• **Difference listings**
--- START ---

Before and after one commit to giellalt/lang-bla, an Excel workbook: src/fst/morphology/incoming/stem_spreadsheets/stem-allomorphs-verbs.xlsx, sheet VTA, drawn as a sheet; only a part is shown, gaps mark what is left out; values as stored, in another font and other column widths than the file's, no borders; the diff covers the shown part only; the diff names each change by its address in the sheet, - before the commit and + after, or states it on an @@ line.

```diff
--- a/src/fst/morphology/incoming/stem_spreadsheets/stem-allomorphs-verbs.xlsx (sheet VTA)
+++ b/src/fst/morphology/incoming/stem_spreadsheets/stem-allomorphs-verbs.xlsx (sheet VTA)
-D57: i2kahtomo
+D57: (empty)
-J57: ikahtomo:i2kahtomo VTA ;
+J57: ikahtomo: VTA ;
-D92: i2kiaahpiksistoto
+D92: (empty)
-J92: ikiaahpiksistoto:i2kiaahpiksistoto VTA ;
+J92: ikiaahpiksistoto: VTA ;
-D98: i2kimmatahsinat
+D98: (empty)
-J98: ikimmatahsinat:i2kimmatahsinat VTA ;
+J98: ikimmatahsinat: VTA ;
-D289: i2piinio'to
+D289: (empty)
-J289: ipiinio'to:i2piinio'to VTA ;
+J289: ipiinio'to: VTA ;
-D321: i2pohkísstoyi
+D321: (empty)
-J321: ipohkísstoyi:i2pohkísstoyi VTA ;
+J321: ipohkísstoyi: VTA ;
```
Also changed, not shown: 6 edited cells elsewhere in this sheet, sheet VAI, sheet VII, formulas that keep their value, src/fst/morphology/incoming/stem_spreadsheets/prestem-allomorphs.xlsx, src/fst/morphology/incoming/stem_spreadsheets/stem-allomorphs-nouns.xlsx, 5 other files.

--- END ---

• **THE PROBLEM**
Working through the data above, find every line holding "empty" and copy it.

• **THE ANSWER**
+D57: (empty)
+D92: (empty)
+D98: (empty)
+D289: (empty)
+D321: (empty)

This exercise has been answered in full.